(Recorded data)
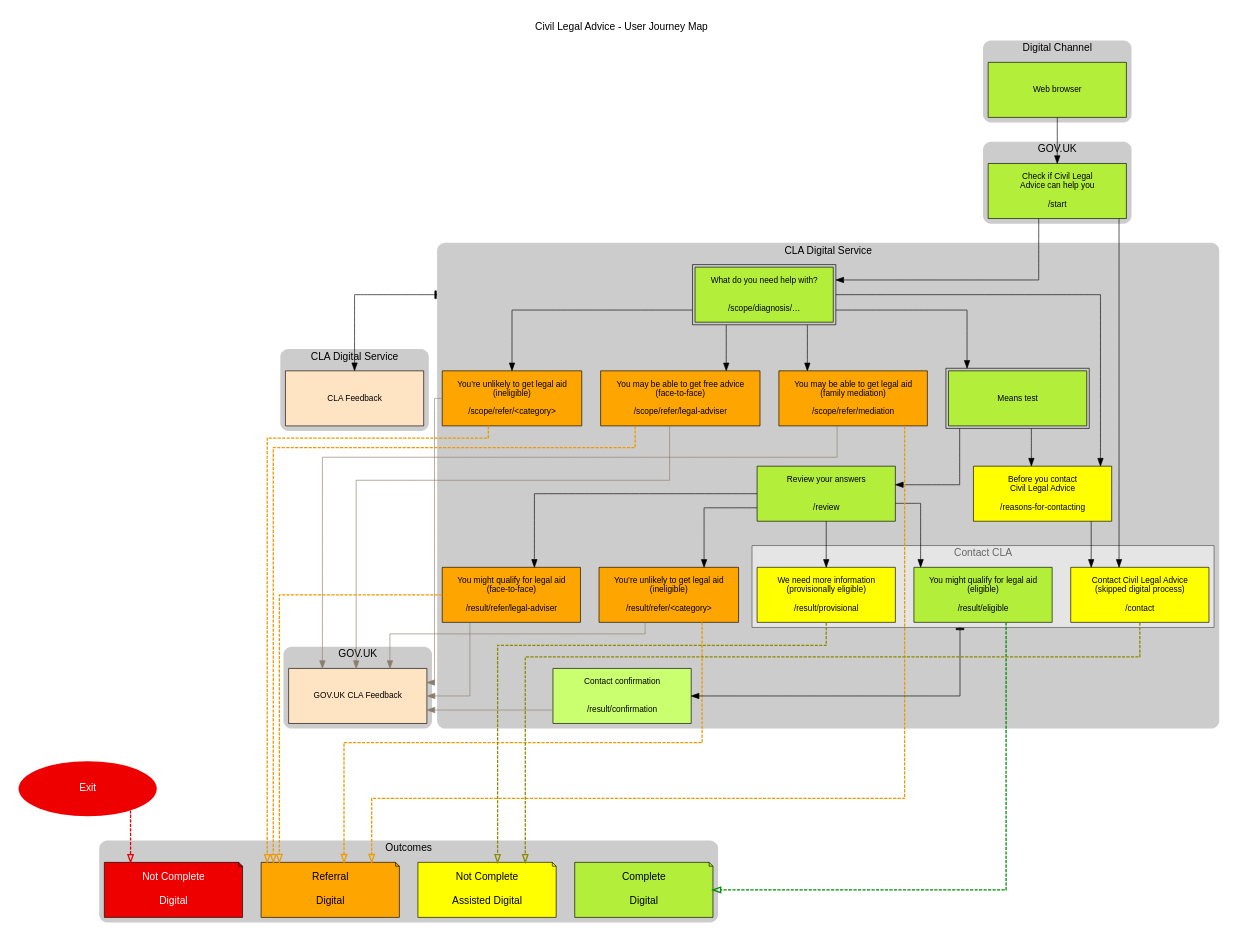
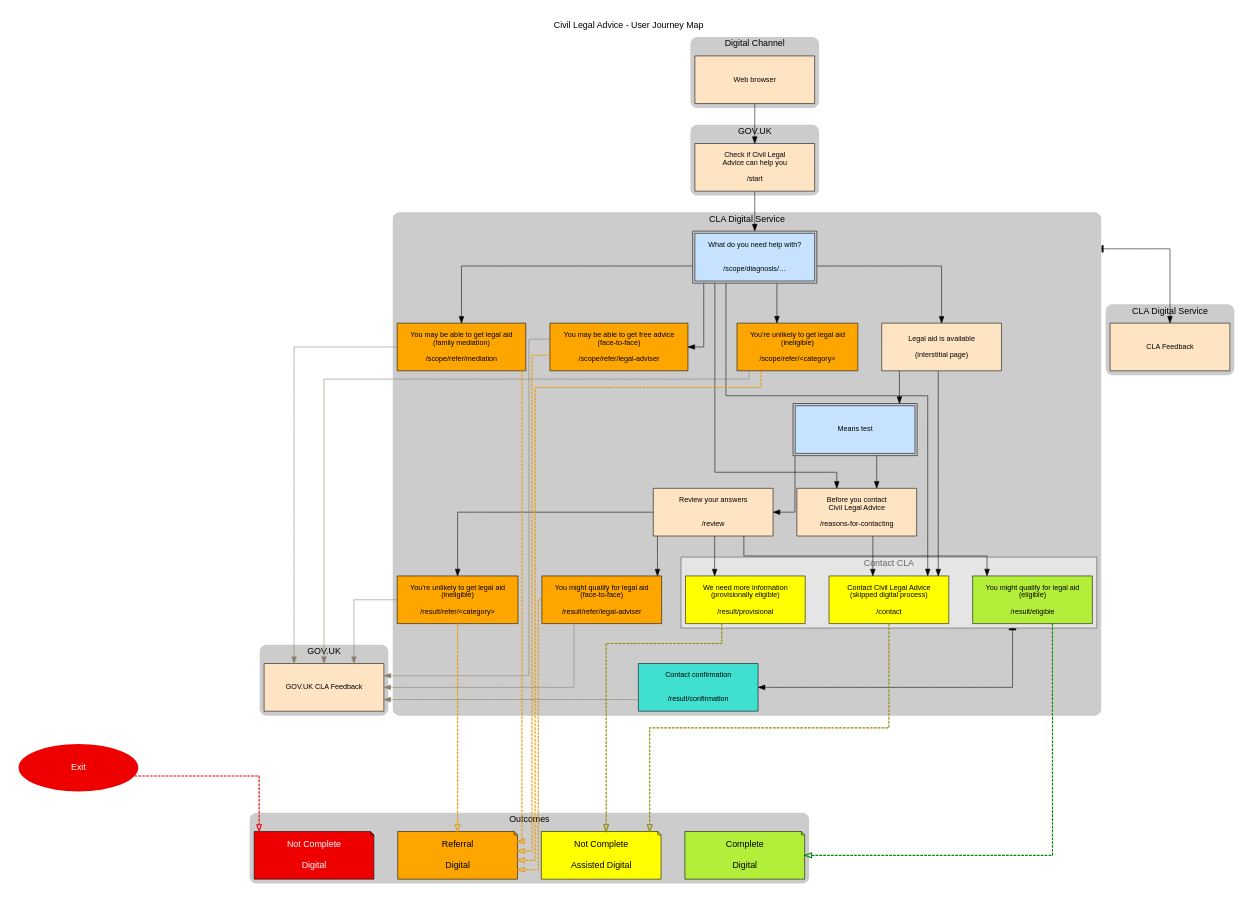
One commit to ministryofjustice/cla_public changed the diagram in cla-user-journey.gv. Above: the diagram before and after it, drawn with Graphviz.

Commit message:
Update User Journey Graph
- Add interstitial page
- Remove link to contact page from GOV.UK start page
- Add link from interstitial page to contact page
- Add link from scope diagnosis to contact page (immediate danger)

```diff
--- a/cla-user-journey.gv
+++ b/cla-user-journey.gv
@@ -1,151 +1,156 @@
 digraph CLA_User_Journey {
 	compound 	= true
 	labelloc 	= t
 	ordering 	= out
 	splines 	= ortho
-	nodesep		= .4
+	nodesep		= .6
 	ranksep 	= .4
 
 	label 		= "Civil Legal Advice - User Journey Map"
 	fontsize	= 16
 	size 		= "8x11"
 
 	graph  [ style="rounded, filled" fillcolor=grey80 fontname=Helvetica penwidth=0 ]
-	node   [ shape=box style=filled fillcolor=olivedrab2 fontname=Helvetica fontsize=13 height=1.2 width=3 ]
+	node   [ shape=box style=filled fillcolor=bisque fontname=Helvetica fontsize=13 height=1.2 width=3 ]
 	edge   [ minlen=2 arrowsize=1.2 fontname=Helvetica fontsize=12 fontcolor=grey40 ]
 
 	subgraph cluster_digital_channel {
 		label="Digital Channel"
 
 		Browser [ label = "Web browser" ]
 	}
 
 	subgraph cluster_govuk_start {
 		label = "GOV.UK"
 
 		CLA_Start [ label="Check if Civil Legal\nAdvice can help you\n\n/start" ]
 	}
 
 	subgraph cluster_govuk_end {
 		label = "GOV.UK"
 
-		GOVUK_CLA_Feedback [ label="GOV.UK CLA Feedback" fillcolor=bisque ]
+		GOVUK_CLA_Feedback [ label="GOV.UK CLA Feedback" ]
 	}
 
 	subgraph cluster_cla_digital_service {
 		label="CLA Digital Service"
 
-        CLA_Scope_Diagnosis [ label="What do you need help with?\n\n\n/scope/diagnosis/…" peripheries=2 ]
-		CLA_Means_Test [ label="Means test" peripheries=2 ]
+        CLA_Scope_Diagnosis [ label="What do you need help with?\n\n\n/scope/diagnosis/…" peripheries=2 fillcolor=slategray1 ]
+		CLA_Means_Test [ label="Means test" peripheries=2 fillcolor=slategray1 ]
 
 		CLA_Review_Answers [ label="Review your answers\n\n\n/review" ]
 
         CLA_Scope_Ineligible [ label="You’re unlikely to get legal aid\n(ineligible)\n\n/scope/refer/<category>" fillcolor=orange ]
         CLA_Scope_Face_To_Face [ label="You may be able to get free advice\n(face-to-face)\n\n/scope/refer/legal-adviser" fillcolor=orange ]
         CLA_Scope_Mediation [ label="You may be able to get legal aid\n(family mediation)\n\n/scope/refer/mediation" fillcolor=orange ]
         CLA_Result_Ineligible [ label="You’re unlikely to get legal aid\n(ineligible)\n\n/result/refer/<category>" fillcolor=orange ]
 		CLA_Result_Find_Legal_Adviser [ label="You might qualify for legal aid\n(face-to-face)\n\n/result/refer/legal-adviser" fillcolor=orange ]
 
 		subgraph cluster_contact {
 			label = "Contact CLA"
 			style=filled
 			penwidth=1
 			color=grey30
 			fontcolor=grey40
 			fillcolor=grey90
 
-			CLA_Result_Eligible [ label="You might qualify for legal aid\n(eligible)\n\n/result/eligible" ]
-			CLA_Result_Eligible_More_Info [ label="We need more information\n(provisionally eligible)\n\n/result/provisional" fillcolor=yellow ]
+			CLA_Result_Eligible [ label="You might qualify for legal aid\n(eligible)\n\n/result/eligible" fillcolor=olivedrab2 ]
+			CLA_Result_Provisional [ label="We need more information\n(provisionally eligible)\n\n/result/provisional" fillcolor=yellow ]
 			CLA_Contact [ label="Contact Civil Legal Advice\n(skipped digital process)\n\n/contact" fillcolor=yellow ]
 		}
 
-        CLA_Reasons_For_Contacting [ label="Before you contact\nCivil Legal Advice\n\n/reasons-for-contacting" fillcolor=yellow ]
+        CLA_Reasons_For_Contacting [ label="Before you contact\nCivil Legal Advice\n\n/reasons-for-contacting" ]
 
-		CLA_Contact_Confirmation [ label="Contact confirmation\n\n\n/result/confirmation" fillcolor="darkolivegreen1" ]
+        CLA_Contact_Confirmation [ label="Contact confirmation\n\n\n/result/confirmation" fillcolor=turquoise ]
+
+		CLA_Interstitial [ label="Legal aid is available\n\n(interstitial page)" ]
 	}
 
 	subgraph cluster_outcomes {
 		label = "Outcomes"
 
 		Not_Complete_Digital [ shape=note fontcolor=white fontsize=16 label="Not Complete\n\nDigital" fillcolor=red2 ]
 		Not_Complete_Assisted_Digital [ shape=note fontsize=16 label="Not Complete\n\nAssisted Digital" fillcolor=yellow ]
 		Complete_Digital [ shape=note fontsize=16 label="Complete\n\nDigital" fillcolor=olivedrab2 ]
 		Referral_Digital [ shape=note fontsize=16 label="Referral\n\nDigital" fillcolor=orange ]
 	}
 
     subgraph cluster_cla_digital_service_feedback {
         label = "CLA Digital Service"
 
-        CLA_Feedback [ label="CLA Feedback" fillcolor=bisque ]
+        CLA_Feedback [ label="CLA Feedback" ]
     }
 
     Exit [ shape=oval fontcolor=white fontsize=16 label="Exit" fillcolor=red2 penwidth=0 ]
 
 
 	// Connections
 	// -----------
 
 	// Digital journey start
 	Browser -> CLA_Start
 
 	// GOV.UK journey
-	CLA_Start -> { CLA_Scope_Diagnosis CLA_Contact }
+	CLA_Start -> { CLA_Scope_Diagnosis }
 
 	// CLA in scope
-	CLA_Scope_Diagnosis -> CLA_Means_Test -> CLA_Review_Answers
+	CLA_Scope_Diagnosis -> CLA_Interstitial -> CLA_Means_Test -> CLA_Review_Answers
+
+    CLA_Interstitial -> CLA_Contact
+    CLA_Scope_Diagnosis -> CLA_Contact
 
 	// Outcomes
 	CLA_Review_Answers -> {
 		CLA_Result_Eligible
-		CLA_Result_Eligible_More_Info
+		CLA_Result_Provisional
 		CLA_Result_Ineligible
         CLA_Result_Find_Legal_Adviser
 	}
 
     CLA_Scope_Diagnosis -> CLA_Scope_Ineligible
 
 	// User journey problem (skip to contact)
 	{ CLA_Scope_Diagnosis, CLA_Means_Test } -> CLA_Reasons_For_Contacting
     CLA_Reasons_For_Contacting -> CLA_Contact
 
 	// Confirmations
 	CLA_Result_Eligible -> CLA_Contact_Confirmation [ ltail=cluster_contact arrowtail=tee dir=both ]
 
 	// Out of scope for CLA
     CLA_Scope_Diagnosis -> { CLA_Scope_Mediation CLA_Scope_Face_To_Face }
 
 	// CLA Feedback
     CLA_Scope_Diagnosis -> CLA_Feedback [ arrowtail=tee dir=both ltail=cluster_cla_digital_service ]
 
 	// GOV.UK CLA Feedback
 	{
         CLA_Scope_Ineligible
 		CLA_Scope_Face_To_Face
         CLA_Scope_Mediation
 		CLA_Contact_Confirmation
         CLA_Result_Ineligible
         CLA_Result_Find_Legal_Adviser
 	} -> GOVUK_CLA_Feedback [ color=bisque4 ]
 
 	// Not Complete - user 'bails out'
 	CLA_Scope_Diagnosis -> Exit [ style=invis ]
 	GOVUK_CLA_Feedback -> Exit [ style=invis ]
 
 	// Outcome categories
 	Exit -> Not_Complete_Digital [ color=red2 style="dashed,bold" fillcolor=none ]
 
 	CLA_Result_Eligible -> Complete_Digital [ color=green4 style="dashed,bold" fillcolor=none ]
 
 	{
-		CLA_Result_Eligible_More_Info
+		CLA_Result_Provisional
 		CLA_Contact
 	} -> Not_Complete_Assisted_Digital [ color=yellow4 style="dashed,bold" fillcolor=none ]
 
 	{
         CLA_Scope_Ineligible
         CLA_Scope_Face_To_Face
         CLA_Scope_Mediation
 		CLA_Result_Ineligible
         CLA_Result_Find_Legal_Adviser
 	} -> Referral_Digital [ color=orange2 style="dashed,bold" fillcolor=none ]
 }
```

*Task details*. Among the lines above, count those containing "subgraph", and give only the number.

*Reply to the task*. 7